The rehabilitation of deep sewer mains, near Australia’s Parliament House in Canberra, was an Australian first. The sewer rehabilitation contract, awarded to Insituform Pacific, involved the rehabilitation of various 450 mm and 750 mm sewers, as well as maintenance hole (MH) rehabilitation. However, it was the 750 mm sewers that presented the greatest challenge to the contractor.
The lines were suffering from hydrogen sulphide gas attack with depths up to 11.4m so a strict design specification was put forward by the client due to the implications of failure. These implications were made worse by the location of the pipe along one of Canberra’s most important roads, Commonwealth Avenue, leading from the city centre to Parliament House. The pipe was also adjacent to the National Library and Lake Burley Griffin, so failure would have led to contamination of one of Australia’s most famous landmarks and the Molonglo River.
Green CIPP installation
Insituform Pacific explored the use of its standard CIPP liner for this pipe, which resulted in the need for a 28.5 mm liner thickness. While it was feasible to install this liner, the significant thickness meant that water inversion and hot water curing would be required for installation. Insituform installs the majority of its CIPP liners using air inversion and steam curing, which is a more efficient and environmentally friendly installation method.Article continues below…
The contractor then explored the use of its next generation iPlus Composite™ liner, a CIPP lining system reinforced with carbon fibre and/or corrosion resistant fibreglass materials. Only fibres that are resistant to the corrosive environment found in sewers are used. Carbon and Advantex™ fibreglass materials have excellent chemical resistance to materials found in sewers and exceed trenchless industry corrosion requirements. The product won the 2007 Innovative Product Award in the category of rehabilitation at the 2007 North American Annual No-Dig Conference. Insituform was chosen as the winner over more than twelve submissions.
By using dual layers of high strength carbon fibre reinforcement, the engineers were able to reduce the liner design wall thickness to 15.5 mm, making it suitable for air inversion and steam curing. While the product had not previously been used in Australia, the client and its consultants were confident in the performance of the product following over five years of track record in Europe and the United States.
The iplus Composite laminate design theory optimally locates the structural reinforcing materials, reducing the pipe wall thickness by up to 50 per cent from a conventional CIPP liner. As with other pipe rehabilitation products, the applied pipe loads are calculated according to accepted industry standards, such as AS/NZS2566.1.
The lining work was successfully completed within the space of a week with the longest single installation being 150 m. All lining works were completed without modification to existing MHs, and most importantly, without the need for personnel to be in the MHs or lines during the lining works. The final result was a fully structural, joint-less, tight fit CIPP liner with an incredibly smooth internal surface and a diameter loss of just four per cent.
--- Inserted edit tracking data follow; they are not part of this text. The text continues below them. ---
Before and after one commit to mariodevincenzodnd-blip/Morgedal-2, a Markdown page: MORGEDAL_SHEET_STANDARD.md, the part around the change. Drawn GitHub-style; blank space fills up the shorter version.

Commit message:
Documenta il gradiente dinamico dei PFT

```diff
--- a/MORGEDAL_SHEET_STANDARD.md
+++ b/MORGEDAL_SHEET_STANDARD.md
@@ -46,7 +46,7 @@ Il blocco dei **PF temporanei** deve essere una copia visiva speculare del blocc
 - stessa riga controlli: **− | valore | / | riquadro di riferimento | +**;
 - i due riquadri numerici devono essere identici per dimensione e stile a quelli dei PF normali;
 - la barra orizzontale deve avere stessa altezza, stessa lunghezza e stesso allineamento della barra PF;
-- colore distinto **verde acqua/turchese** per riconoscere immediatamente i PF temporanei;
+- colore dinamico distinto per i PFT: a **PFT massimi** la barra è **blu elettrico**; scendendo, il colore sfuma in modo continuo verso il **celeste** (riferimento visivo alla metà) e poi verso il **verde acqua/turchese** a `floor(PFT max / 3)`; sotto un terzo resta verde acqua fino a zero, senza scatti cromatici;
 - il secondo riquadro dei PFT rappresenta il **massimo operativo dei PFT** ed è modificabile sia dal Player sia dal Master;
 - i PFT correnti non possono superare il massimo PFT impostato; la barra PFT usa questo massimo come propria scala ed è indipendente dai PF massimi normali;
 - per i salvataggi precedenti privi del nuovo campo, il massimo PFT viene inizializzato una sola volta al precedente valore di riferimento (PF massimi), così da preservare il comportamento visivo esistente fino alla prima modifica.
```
This project was another example of what is possible when an innovative contractor and a forward thinking client come together to produce excellent results.